**WORK INSTRUCTIONS:**
Your task is to find every line of the listing that includes "target" and copy it.

*** Begin section ***

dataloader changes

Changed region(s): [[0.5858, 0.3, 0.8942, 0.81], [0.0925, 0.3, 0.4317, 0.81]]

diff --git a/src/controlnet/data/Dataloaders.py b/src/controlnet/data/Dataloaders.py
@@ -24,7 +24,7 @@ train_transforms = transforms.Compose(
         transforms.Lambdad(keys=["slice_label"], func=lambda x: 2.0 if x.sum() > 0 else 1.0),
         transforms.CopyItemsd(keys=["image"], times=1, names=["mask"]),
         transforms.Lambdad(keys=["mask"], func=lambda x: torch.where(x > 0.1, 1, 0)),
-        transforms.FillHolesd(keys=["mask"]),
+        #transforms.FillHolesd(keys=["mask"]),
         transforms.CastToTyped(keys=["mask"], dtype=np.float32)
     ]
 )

*** End section ***
*** Begin section ***

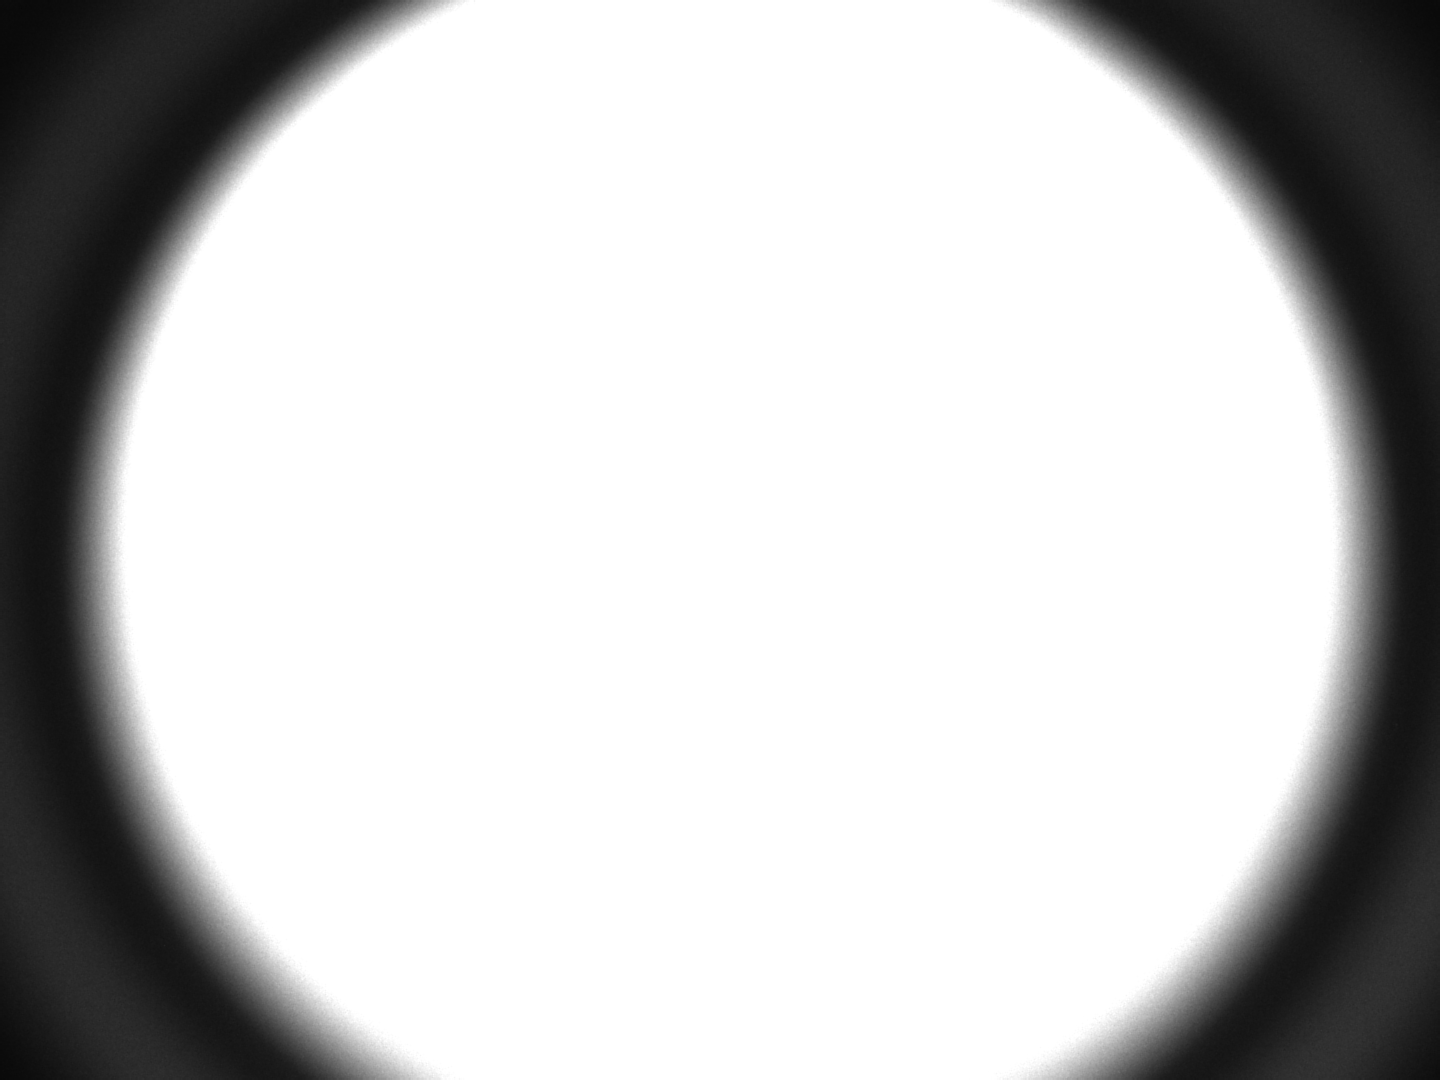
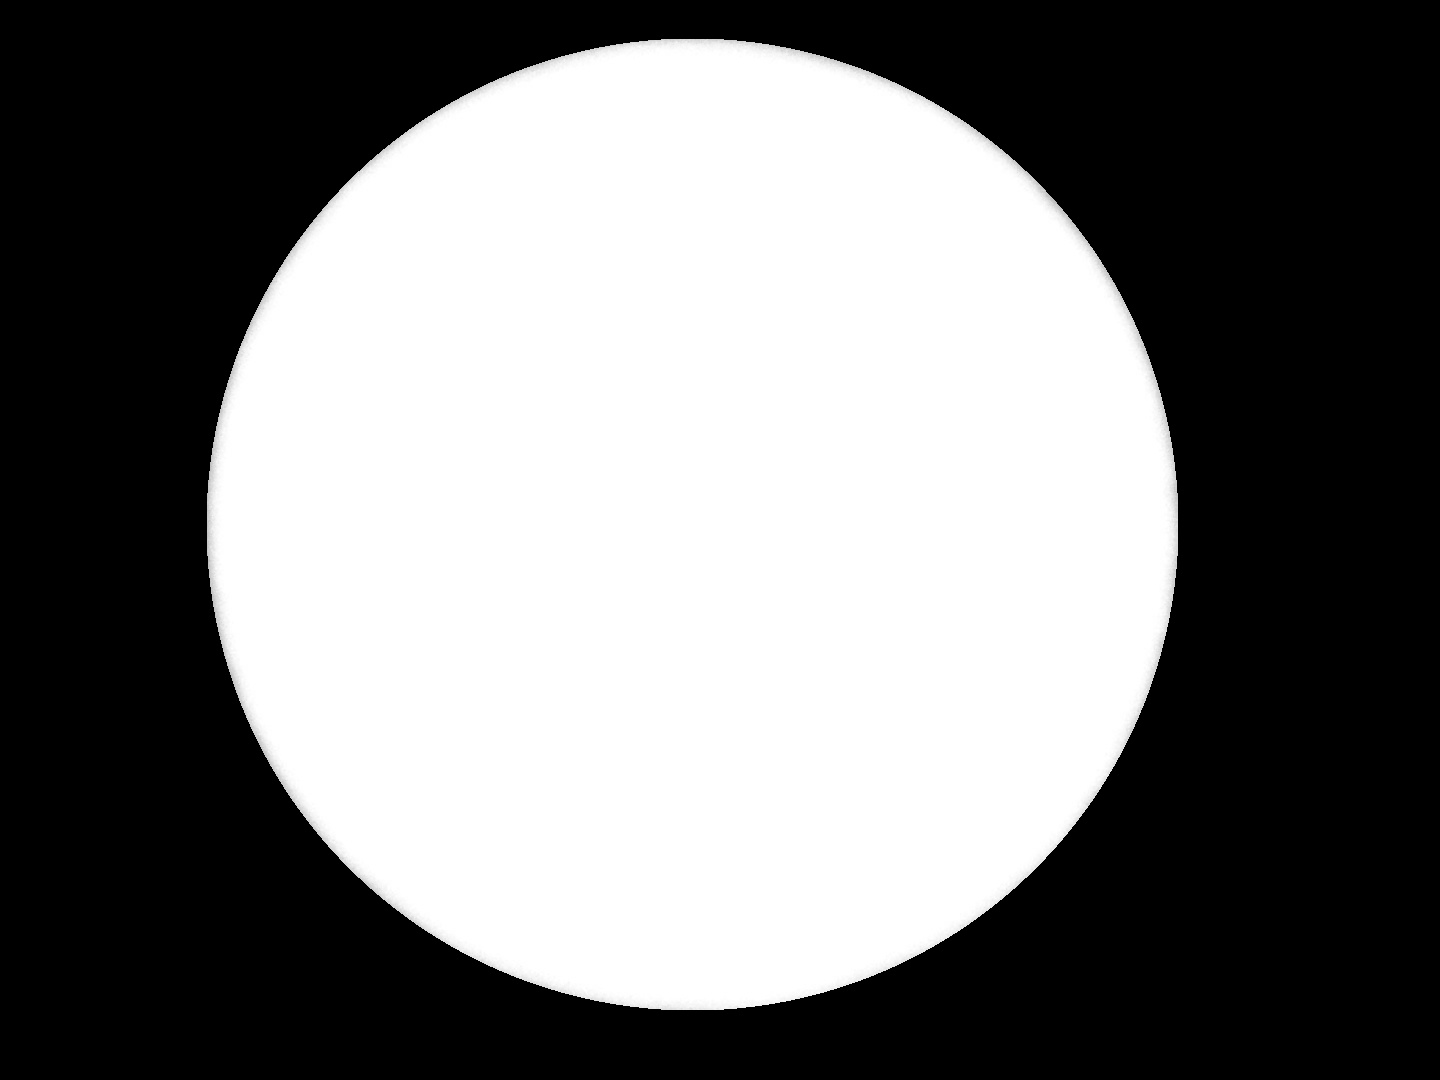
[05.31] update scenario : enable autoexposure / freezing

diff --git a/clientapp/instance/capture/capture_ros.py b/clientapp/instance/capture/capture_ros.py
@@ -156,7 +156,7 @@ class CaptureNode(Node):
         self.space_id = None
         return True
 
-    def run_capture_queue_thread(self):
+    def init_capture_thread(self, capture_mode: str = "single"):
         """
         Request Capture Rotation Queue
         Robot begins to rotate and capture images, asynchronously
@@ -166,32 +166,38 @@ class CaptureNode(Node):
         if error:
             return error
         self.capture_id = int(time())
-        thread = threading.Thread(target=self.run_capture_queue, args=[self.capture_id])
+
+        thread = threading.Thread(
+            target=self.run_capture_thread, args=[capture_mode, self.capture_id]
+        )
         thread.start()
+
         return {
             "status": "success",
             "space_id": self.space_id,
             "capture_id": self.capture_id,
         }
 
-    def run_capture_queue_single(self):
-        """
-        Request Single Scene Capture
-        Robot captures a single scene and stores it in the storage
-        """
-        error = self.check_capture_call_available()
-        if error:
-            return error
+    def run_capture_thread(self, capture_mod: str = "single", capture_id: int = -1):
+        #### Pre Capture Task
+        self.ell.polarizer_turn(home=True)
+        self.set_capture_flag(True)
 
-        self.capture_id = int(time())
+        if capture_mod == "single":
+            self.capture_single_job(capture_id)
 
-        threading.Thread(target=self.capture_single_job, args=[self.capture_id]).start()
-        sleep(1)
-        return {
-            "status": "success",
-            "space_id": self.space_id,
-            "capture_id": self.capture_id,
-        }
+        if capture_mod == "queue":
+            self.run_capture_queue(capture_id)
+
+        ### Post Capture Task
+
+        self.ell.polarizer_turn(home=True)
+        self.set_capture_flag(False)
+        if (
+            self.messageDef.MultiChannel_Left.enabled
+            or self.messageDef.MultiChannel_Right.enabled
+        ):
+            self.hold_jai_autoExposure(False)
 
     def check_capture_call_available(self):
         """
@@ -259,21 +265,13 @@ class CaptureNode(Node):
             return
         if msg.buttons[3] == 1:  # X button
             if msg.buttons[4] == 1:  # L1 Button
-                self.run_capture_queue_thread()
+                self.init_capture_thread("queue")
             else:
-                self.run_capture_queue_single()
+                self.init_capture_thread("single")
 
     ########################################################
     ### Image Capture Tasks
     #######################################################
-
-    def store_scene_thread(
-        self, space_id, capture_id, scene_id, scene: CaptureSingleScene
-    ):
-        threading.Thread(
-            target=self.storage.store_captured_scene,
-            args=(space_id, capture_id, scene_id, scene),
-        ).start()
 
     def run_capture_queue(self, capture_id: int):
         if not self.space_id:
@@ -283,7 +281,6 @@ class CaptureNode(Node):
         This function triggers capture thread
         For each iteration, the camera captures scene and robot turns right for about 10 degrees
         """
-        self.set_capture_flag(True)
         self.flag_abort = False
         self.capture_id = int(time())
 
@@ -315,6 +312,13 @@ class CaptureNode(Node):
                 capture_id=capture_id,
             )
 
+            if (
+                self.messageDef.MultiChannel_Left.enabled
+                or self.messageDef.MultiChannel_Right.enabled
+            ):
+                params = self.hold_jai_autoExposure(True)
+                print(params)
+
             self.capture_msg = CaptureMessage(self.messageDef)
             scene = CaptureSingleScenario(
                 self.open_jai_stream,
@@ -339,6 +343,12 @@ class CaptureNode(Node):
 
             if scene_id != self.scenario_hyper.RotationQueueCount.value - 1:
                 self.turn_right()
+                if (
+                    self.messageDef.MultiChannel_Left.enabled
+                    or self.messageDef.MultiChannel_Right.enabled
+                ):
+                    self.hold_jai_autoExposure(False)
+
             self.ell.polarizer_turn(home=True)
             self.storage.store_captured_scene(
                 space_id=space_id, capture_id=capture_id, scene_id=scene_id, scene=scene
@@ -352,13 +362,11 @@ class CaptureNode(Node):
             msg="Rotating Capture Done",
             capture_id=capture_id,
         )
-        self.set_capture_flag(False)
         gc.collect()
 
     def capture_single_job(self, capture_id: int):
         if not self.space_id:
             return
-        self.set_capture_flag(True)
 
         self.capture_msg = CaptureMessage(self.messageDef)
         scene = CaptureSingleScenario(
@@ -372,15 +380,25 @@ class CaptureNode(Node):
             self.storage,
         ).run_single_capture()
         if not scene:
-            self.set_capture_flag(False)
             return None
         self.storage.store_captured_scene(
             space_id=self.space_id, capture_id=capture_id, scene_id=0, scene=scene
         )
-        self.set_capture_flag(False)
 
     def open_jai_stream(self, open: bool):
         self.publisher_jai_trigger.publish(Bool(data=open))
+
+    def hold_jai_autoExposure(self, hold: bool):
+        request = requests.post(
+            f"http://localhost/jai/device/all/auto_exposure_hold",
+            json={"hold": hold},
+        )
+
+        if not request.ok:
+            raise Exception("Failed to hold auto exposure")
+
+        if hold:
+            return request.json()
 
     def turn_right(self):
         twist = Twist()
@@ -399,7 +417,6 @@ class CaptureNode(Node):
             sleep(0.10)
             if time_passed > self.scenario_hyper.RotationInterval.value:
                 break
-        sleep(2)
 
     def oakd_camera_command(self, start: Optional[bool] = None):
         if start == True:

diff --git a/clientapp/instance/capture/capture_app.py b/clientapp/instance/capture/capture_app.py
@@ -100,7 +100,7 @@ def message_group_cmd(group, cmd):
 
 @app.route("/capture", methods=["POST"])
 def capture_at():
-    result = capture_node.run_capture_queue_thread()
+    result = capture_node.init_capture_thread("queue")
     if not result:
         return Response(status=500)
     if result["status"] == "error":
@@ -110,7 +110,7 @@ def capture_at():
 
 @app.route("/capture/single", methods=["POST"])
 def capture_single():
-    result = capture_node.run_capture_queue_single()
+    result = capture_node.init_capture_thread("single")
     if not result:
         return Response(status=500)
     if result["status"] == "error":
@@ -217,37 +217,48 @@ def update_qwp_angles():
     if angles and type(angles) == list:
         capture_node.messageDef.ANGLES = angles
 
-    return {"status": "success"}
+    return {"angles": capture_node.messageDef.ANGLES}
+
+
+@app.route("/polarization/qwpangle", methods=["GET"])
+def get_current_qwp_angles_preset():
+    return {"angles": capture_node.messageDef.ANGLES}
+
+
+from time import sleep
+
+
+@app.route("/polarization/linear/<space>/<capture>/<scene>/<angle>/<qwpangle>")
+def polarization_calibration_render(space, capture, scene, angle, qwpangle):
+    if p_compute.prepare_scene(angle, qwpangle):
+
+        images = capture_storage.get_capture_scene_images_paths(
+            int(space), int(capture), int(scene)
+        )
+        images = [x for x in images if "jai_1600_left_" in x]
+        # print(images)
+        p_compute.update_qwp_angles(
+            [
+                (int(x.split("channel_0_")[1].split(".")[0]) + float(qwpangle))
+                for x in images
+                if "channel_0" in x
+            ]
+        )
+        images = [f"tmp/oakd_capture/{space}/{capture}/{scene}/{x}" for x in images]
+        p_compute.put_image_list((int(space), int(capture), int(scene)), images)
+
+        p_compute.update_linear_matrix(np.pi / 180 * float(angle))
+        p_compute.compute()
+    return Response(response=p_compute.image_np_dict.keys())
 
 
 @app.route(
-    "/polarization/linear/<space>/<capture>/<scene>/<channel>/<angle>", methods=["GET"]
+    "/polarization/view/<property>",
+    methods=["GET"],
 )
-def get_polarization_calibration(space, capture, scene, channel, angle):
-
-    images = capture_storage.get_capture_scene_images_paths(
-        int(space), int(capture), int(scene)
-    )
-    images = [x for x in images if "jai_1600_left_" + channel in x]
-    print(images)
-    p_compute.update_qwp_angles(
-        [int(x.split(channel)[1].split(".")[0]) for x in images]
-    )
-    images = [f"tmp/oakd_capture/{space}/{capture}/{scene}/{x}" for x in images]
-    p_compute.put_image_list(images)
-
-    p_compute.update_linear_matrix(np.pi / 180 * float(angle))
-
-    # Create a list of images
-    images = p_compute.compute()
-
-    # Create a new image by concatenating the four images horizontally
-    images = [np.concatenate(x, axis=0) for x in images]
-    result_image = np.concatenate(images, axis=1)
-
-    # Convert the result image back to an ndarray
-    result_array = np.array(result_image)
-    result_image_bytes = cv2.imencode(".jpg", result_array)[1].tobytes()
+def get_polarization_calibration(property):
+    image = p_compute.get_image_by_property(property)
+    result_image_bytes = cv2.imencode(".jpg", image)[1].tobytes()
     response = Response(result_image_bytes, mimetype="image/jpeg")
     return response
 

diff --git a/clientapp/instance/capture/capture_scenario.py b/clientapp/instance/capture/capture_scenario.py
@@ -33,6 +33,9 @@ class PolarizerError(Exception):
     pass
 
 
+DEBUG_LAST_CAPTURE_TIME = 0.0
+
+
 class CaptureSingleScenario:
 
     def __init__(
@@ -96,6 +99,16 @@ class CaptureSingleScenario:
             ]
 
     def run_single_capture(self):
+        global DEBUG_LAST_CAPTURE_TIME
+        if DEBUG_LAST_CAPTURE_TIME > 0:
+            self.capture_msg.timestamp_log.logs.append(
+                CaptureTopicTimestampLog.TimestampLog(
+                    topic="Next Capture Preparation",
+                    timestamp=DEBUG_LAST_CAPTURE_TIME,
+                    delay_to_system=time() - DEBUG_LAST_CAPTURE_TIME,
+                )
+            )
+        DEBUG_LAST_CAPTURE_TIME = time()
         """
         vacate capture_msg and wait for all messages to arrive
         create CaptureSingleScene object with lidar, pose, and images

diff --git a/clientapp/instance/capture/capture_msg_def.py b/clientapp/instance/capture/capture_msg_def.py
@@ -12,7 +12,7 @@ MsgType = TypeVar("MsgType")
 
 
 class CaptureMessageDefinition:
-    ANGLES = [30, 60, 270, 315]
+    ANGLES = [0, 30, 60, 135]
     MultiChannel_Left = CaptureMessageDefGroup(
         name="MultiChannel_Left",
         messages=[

*** End section ***

**EXERCISE RESPONSE:**
-        thread = threading.Thread(target=self.run_capture_queue, args=[self.capture_id])
+            target=self.run_capture_thread, args=[capture_mode, self.capture_id]
-        threading.Thread(target=self.capture_single_job, args=[self.capture_id]).start()
-            target=self.storage.store_captured_scene,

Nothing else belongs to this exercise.